= Beginning of Section =
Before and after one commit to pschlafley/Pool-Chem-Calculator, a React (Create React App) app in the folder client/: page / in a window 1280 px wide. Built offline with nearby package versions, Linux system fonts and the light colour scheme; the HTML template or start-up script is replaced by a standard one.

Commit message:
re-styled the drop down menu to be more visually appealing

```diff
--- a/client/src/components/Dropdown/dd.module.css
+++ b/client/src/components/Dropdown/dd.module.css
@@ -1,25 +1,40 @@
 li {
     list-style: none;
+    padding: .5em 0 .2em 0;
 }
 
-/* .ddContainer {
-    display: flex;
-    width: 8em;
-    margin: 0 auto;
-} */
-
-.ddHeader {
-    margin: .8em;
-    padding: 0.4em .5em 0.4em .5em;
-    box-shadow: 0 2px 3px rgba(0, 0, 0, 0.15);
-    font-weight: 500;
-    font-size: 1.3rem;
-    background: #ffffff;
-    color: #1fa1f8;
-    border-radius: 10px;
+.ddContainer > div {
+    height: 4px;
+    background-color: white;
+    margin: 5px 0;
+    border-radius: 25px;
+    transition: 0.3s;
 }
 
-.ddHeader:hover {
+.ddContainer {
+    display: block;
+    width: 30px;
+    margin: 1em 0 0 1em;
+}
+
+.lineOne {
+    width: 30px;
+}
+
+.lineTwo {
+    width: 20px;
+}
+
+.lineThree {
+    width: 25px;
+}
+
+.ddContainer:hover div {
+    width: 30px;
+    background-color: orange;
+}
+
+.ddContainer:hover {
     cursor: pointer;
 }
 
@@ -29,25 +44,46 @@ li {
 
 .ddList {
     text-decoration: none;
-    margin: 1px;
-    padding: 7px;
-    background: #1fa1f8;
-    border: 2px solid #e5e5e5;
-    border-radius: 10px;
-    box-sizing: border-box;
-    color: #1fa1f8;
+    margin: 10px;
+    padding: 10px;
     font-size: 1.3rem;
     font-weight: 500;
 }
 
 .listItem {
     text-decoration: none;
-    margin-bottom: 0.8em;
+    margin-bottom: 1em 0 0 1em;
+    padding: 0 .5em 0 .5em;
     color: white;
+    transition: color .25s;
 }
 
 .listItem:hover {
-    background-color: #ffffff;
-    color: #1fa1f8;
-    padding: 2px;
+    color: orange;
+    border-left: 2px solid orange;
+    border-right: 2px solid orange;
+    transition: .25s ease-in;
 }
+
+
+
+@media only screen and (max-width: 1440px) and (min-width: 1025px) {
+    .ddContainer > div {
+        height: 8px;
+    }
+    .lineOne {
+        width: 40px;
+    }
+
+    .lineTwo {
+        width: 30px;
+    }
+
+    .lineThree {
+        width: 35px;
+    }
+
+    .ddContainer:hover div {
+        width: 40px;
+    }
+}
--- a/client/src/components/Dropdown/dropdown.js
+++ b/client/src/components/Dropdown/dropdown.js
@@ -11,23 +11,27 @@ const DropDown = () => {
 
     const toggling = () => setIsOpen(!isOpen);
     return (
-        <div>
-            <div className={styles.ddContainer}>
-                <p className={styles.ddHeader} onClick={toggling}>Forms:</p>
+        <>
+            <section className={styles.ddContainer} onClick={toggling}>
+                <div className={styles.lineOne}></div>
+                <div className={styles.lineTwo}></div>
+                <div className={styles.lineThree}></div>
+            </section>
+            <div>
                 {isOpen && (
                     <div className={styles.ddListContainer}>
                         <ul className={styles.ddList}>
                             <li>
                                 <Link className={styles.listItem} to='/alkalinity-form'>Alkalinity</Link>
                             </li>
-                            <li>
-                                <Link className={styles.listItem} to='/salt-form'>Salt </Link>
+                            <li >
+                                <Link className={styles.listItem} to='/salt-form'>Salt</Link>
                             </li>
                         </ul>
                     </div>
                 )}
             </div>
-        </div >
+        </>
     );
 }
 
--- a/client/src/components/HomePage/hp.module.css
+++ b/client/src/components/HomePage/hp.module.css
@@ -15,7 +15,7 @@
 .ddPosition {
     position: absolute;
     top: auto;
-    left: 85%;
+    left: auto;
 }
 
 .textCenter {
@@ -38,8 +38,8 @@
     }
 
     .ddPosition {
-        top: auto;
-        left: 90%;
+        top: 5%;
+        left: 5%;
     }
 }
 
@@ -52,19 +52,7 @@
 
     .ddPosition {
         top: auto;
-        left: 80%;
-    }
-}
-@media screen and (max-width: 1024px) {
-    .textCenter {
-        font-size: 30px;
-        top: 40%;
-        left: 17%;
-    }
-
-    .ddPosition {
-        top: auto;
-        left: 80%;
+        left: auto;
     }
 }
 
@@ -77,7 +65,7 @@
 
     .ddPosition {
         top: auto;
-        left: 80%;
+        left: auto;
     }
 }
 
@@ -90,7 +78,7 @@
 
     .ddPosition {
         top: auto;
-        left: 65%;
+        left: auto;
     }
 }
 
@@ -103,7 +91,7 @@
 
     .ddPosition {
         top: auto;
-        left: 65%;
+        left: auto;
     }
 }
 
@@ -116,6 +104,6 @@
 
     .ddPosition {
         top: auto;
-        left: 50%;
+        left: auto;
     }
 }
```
= End of Section =
= Beginning of Section =
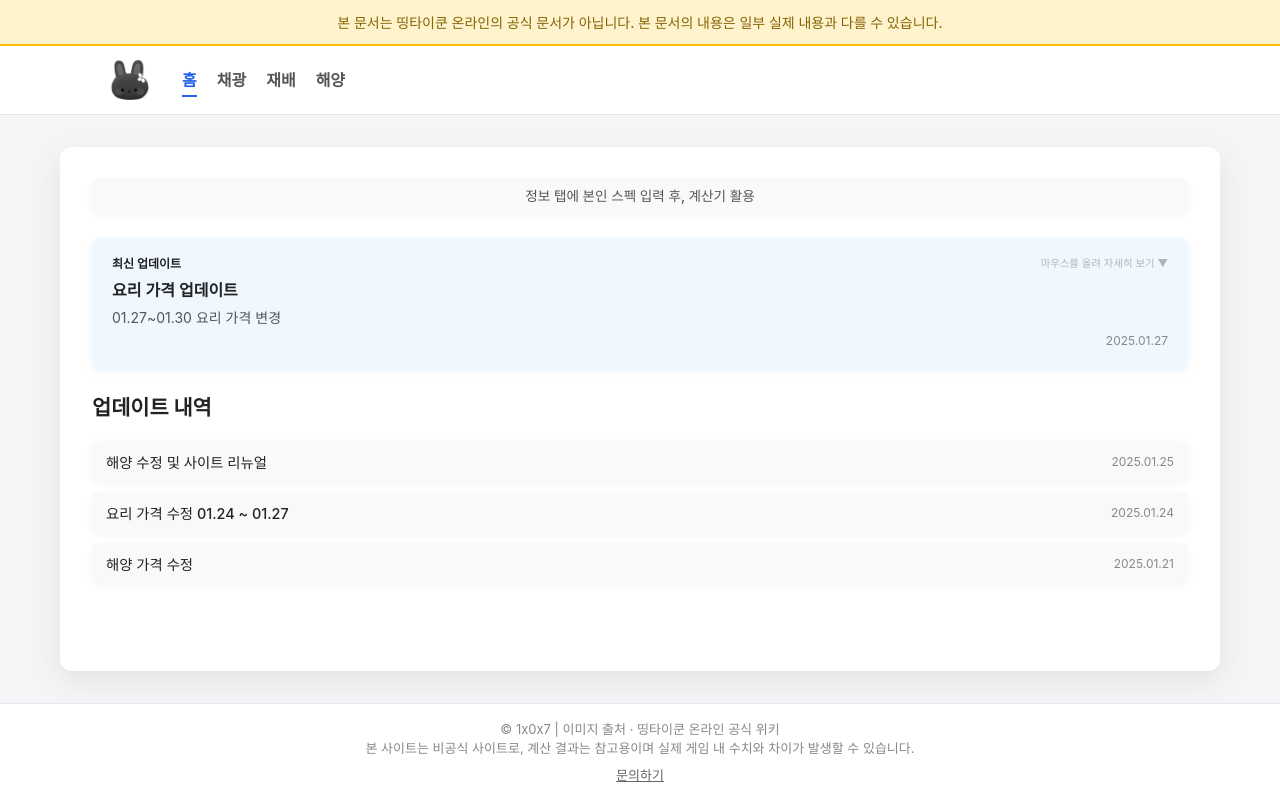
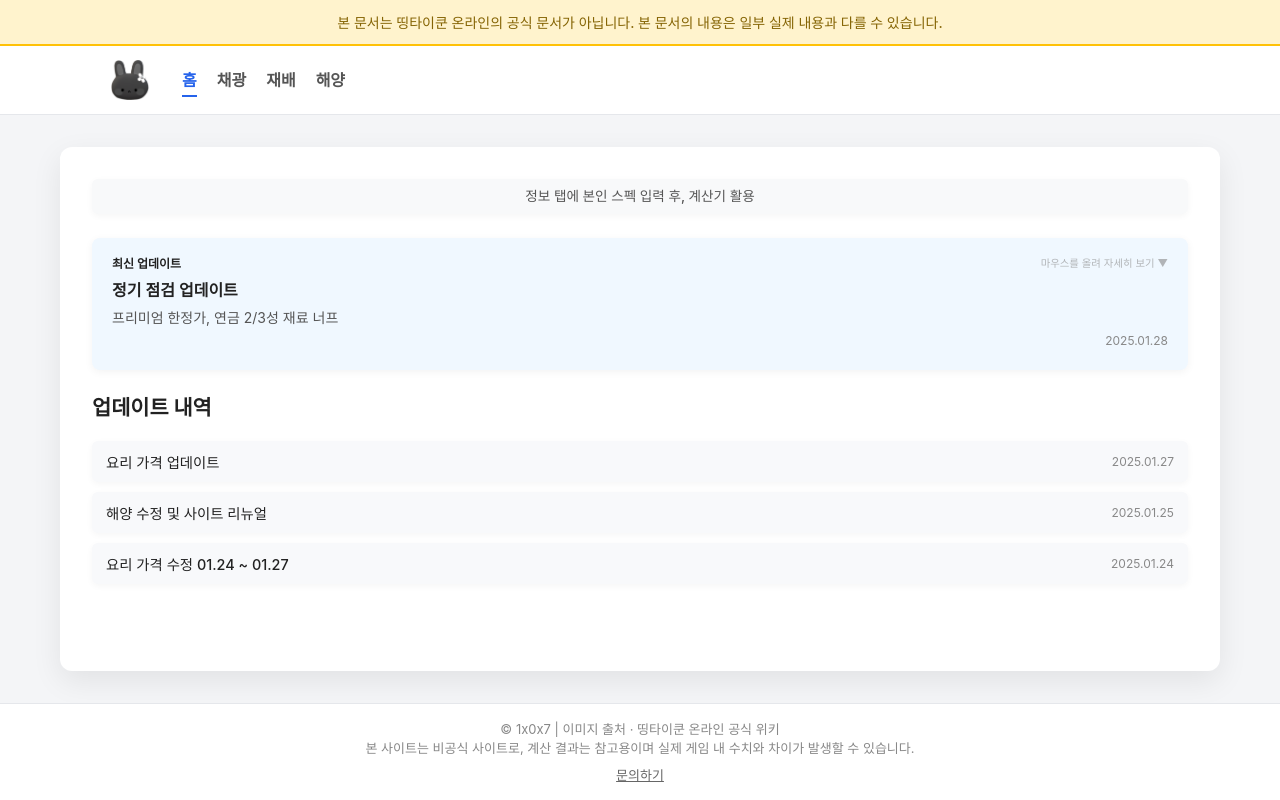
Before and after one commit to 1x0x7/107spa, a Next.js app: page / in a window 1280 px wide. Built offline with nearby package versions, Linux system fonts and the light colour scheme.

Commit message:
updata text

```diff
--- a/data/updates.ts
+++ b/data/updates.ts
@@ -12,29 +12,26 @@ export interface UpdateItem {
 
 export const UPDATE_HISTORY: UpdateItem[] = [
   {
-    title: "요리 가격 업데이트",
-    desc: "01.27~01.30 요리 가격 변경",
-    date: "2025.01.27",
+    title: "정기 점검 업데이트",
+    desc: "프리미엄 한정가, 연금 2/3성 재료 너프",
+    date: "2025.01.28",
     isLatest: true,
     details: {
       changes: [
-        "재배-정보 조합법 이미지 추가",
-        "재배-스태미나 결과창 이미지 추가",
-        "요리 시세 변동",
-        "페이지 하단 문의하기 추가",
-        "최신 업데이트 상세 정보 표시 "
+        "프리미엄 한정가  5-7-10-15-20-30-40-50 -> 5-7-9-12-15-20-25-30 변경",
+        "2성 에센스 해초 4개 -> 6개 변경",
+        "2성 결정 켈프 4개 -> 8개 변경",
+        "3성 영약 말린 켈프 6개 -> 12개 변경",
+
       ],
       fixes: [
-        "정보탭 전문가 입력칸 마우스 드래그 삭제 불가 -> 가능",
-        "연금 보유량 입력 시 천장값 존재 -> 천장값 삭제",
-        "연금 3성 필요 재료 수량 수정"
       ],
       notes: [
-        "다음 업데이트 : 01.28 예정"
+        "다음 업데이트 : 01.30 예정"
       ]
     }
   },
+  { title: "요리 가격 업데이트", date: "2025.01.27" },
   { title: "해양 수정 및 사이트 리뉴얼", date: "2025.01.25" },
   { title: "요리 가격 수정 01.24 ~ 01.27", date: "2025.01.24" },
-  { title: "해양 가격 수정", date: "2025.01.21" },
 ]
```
= End of Section =
TASK DESCRIPTION
Some lines in the records may hold "lineTwo"; state how many do, and give no more than that number.

RESPONSE FOR THIS EXERCISE
3